Write out every line below that includes the word "Hollywood".

━━━━━━━━━━━━━━━━

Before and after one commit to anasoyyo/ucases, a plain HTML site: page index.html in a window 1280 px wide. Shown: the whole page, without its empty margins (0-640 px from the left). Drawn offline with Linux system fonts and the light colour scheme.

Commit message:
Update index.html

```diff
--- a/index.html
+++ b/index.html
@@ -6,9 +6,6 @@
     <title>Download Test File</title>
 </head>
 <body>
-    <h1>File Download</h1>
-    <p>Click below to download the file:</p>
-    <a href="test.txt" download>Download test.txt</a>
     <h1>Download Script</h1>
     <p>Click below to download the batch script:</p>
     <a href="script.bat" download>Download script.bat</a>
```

━━━━━━━━━━━━━━━━

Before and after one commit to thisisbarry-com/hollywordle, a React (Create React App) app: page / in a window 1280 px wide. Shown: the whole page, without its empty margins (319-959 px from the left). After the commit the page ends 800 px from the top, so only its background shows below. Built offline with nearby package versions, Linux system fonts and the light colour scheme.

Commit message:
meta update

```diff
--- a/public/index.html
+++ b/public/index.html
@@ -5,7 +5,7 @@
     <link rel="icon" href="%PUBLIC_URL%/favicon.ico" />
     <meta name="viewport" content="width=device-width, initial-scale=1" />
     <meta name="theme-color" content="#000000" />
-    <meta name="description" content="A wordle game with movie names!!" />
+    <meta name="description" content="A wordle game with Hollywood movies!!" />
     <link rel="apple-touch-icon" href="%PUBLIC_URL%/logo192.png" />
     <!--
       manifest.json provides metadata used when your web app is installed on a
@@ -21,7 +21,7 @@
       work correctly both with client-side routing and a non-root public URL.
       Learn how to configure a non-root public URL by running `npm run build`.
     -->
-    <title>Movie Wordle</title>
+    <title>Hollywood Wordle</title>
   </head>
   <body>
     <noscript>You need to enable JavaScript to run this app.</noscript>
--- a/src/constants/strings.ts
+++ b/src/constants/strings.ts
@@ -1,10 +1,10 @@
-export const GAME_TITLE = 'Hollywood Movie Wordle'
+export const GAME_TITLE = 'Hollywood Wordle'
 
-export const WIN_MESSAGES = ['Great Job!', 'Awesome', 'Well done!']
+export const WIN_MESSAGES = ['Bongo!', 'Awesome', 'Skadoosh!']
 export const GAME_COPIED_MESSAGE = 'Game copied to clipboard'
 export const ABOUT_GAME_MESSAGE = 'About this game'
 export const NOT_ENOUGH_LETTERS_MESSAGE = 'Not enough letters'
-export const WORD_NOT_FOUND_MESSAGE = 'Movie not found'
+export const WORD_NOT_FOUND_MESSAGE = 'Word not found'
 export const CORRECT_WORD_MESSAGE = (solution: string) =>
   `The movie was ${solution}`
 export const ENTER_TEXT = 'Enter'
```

━━━━━━━━━━━━━━━━

▶ _SOLUTION BELOW_
+    <meta name="description" content="A wordle game with Hollywood movies!!" />
+    <title>Hollywood Wordle</title>
-export const GAME_TITLE = 'Hollywood Movie Wordle'
+export const GAME_TITLE = 'Hollywood Wordle'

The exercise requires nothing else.